CHICAGO -- Recent safety and personnel problems at a nuclear power plant operated by the Nebraska Public Power District have cast a cloud over the district's finances, according to rating agency officials.
Standard & Poor's Corp. last week revised the outlook to negative from stable on the Nebraska Public Power District's long-term outstanding debt, which is rated A-plus, primarily due to the problems at the Cooper Nuclear Station, located about 65 miles south of Omaha.
Though Moody's Investors Service yesterday affirmed its A-1 rating on the district's debt, the nuclear power plant's safety and management problems "remain a challenge" for the district, the agency said. The district has about $1.5 billion of outstanding long-term debt, district officials said.
Both rating agencies issued their comments in conjunction with the district's authorization to issue $75 million of commercial paper for working capital. Standard & Poor's assigned an A-1 rating to the commercial paper program, while Moody's assigned a P-1 rating. The notes have a revolving line of credit with Morgan Guaranty Trust Co.

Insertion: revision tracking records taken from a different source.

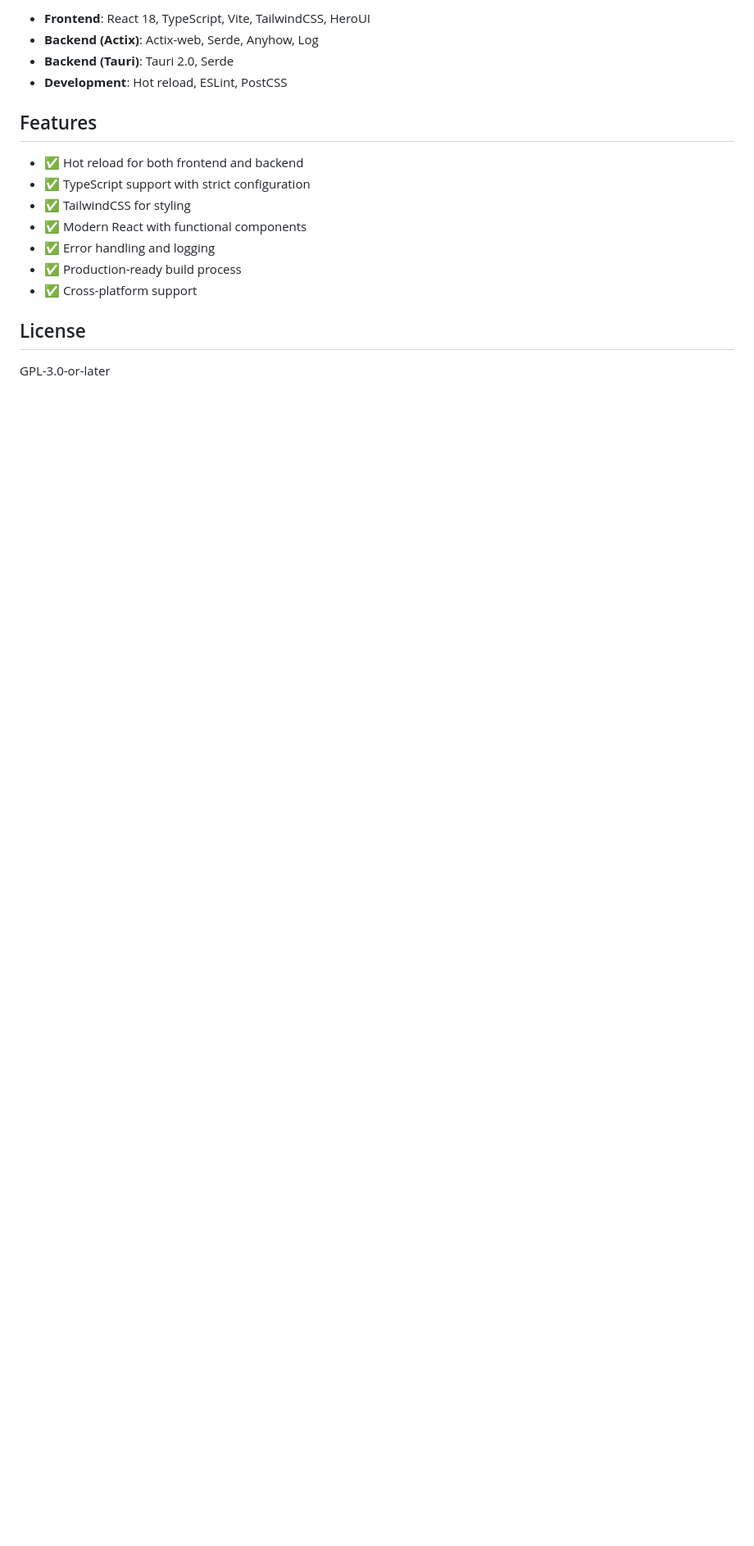
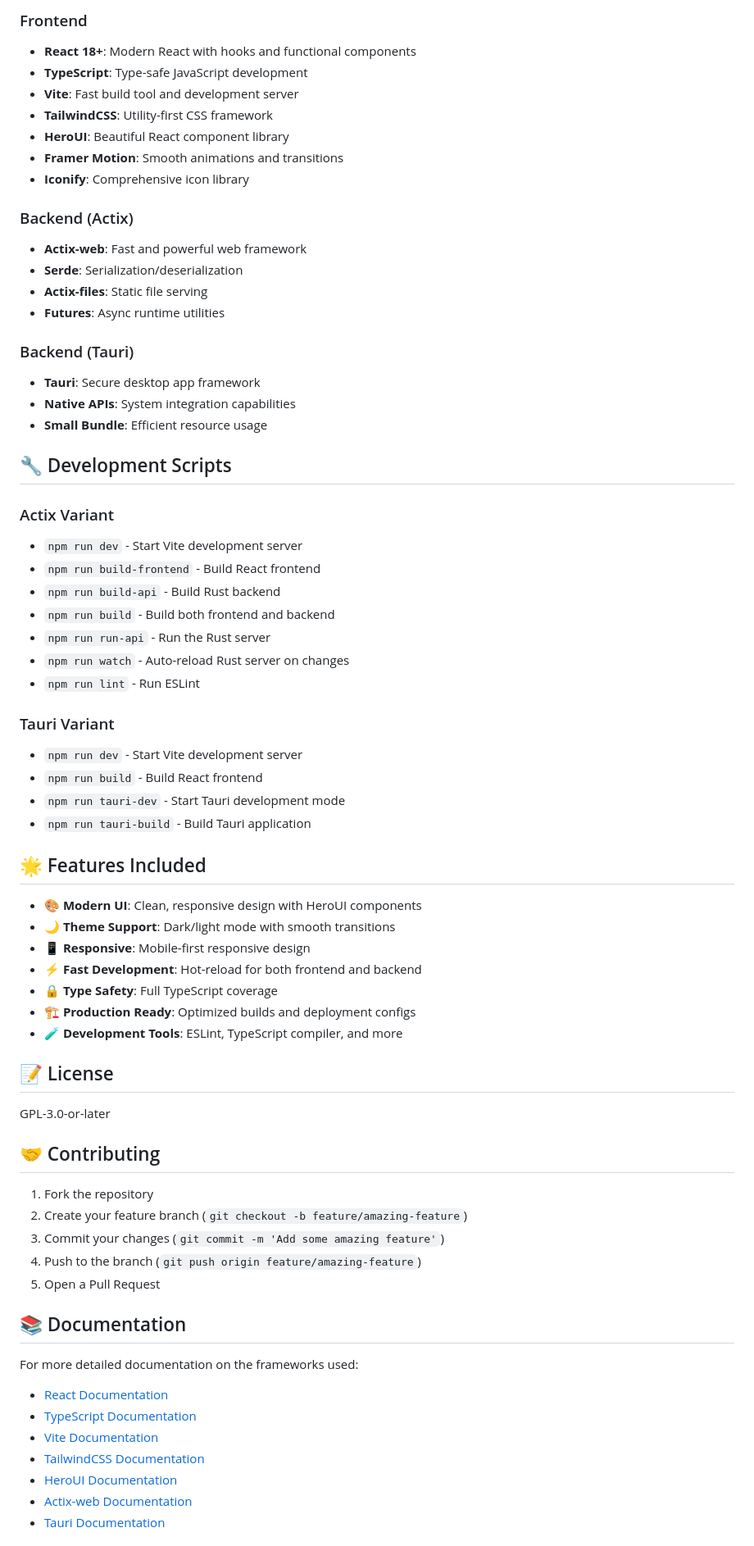
Before and after one commit to Drew-Chase/tavern-cargo-template, a Markdown page: README.md, the part around one of its changes. Shown at 82% size. GitHub-like rendering; blank space fills up the shorter version.

Commit message:
Update README.md to enhance template features and installation instructions

```diff
--- a/README.md
+++ b/README.md
@@ -119,19 +178,72 @@ tauri/
 
-- **Frontend**: React 18, TypeScript, Vite, TailwindCSS, HeroUI
-- **Backend (Actix)**: Actix-web, Serde, Anyhow, Log
-- **Backend (Tauri)**: Tauri 2.0, Serde
-- **Development**: Hot reload, ESLint, PostCSS
+### Frontend
+- **React 18+**: Modern React with hooks and functional components
+- **TypeScript**: Type-safe JavaScript development
+- **Vite**: Fast build tool and development server
+- **TailwindCSS**: Utility-first CSS framework
+- **HeroUI**: Beautiful React component library
+- **Framer Motion**: Smooth animations and transitions
+- **Iconify**: Comprehensive icon library
 
-## Features
+### Backend (Actix)
+- **Actix-web**: Fast and powerful web framework
+- **Serde**: Serialization/deserialization
+- **Actix-files**: Static file serving
+- **Futures**: Async runtime utilities
 
-- ✅ Hot reload for both frontend and backend
-- ✅ TypeScript support with strict configuration
-- ✅ TailwindCSS for styling
-- ✅ Modern React with functional components
-- ✅ Error handling and logging
-- ✅ Production-ready build process
-- ✅ Cross-platform support
+### Backend (Tauri)
+- **Tauri**: Secure desktop app framework
+- **Native APIs**: System integration capabilities
+- **Small Bundle**: Efficient resource usage
 
-## License
+## 🔧 Development Scripts
+
+### Actix Variant
+- `npm run dev` - Start Vite development server
+- `npm run build-frontend` - Build React frontend
+- `npm run build-api` - Build Rust backend
+- `npm run build` - Build both frontend and backend
+- `npm run run-api` - Run the Rust server
+- `npm run watch` - Auto-reload Rust server on changes
+- `npm run lint` - Run ESLint
+
+### Tauri Variant
+- `npm run dev` - Start Vite development server
+- `npm run build` - Build React frontend
+- `npm run tauri-dev` - Start Tauri development mode
+- `npm run tauri-build` - Build Tauri application
+
+## 🌟 Features Included
+
+- **🎨 Modern UI**: Clean, responsive design with HeroUI components
+- **🌙 Theme Support**: Dark/light mode with smooth transitions
+- **📱 Responsive**: Mobile-first responsive design
+- **⚡ Fast Development**: Hot-reload for both frontend and backend
+- **🔒 Type Safety**: Full TypeScript coverage
+- **🏗️ Production Ready**: Optimized builds and deployment configs
+- **🧪 Development Tools**: ESLint, TypeScript compiler, and more
+
+## 📝 License
 
 GPL-3.0-or-later
+
+## 🤝 Contributing
+
+1. Fork the repository
+2. Create your feature branch (`git checkout -b feature/amazing-feature`)
+3. Commit your changes (`git commit -m 'Add some amazing feature'`)
+4. Push to the branch (`git push origin feature/amazing-feature`)
+5. Open a Pull Request
+
+## 📚 Documentation
+
+For more detailed documentation on the frameworks used:
+
+- [React Documentation](https://react.dev/)
+- [TypeScript Documentation](https://www.typescriptlang.org/docs/)
+- [Vite Documentation](https://vitejs.dev/)
+- [TailwindCSS Documentation](https://tailwindcss.com/docs)
+- [HeroUI Documentation](https://heroui.com/)
+- [Actix-web Documentation](https://actix.rs/)
+- [Tauri Documentation](https://tauri.app/)
+
```
Also changed, not shown: other parts of README.md (+140 -72 lines).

In May, the federal Nuclear Regulatory Commission shut down the Coopper Nuclear Station plant citing station lapses in safety and management standards. The power plant is on the commission's declining-performance list.
Bob Gangel, the power district's vice president of finance and administration, said the district is making improvements at the power station and district officials are "positive" that the plant will open in the fall.
So far, the financial impact of the plant's closure has not been significant, said Seth Lehman, an associate director at Standard & Poor's. However, he said, the district's competitive position could weaken depending on when the Cooper plant's problems are resolved. The nuclear plant generates about 20% of the district's annual energy output, district officials said.
In a press release, Standard & Poor's said that "continued operational problems," or placement of the Cooper plant on the Nuclear Regulatory Commission's "watch list" could lead to a downgrade of the district's debt.
Dan Aschenbach, a vice president at Moody's, said that how the Cooper plant fits in the district's generation mix remains uncertain. However, the district has made progress in resolving the commission's safety and personnel concerns, he said. The district has hired new management at the nuclear power plant and has implemented rigorous assessment programs, he said.
Despite problems at the plant, Moody's said the district's strong management has enabled the district to meet its major operational and financial commitments, "including maintenance of a sound financial position," customer contract renewals, and compliance with federal clean air laws.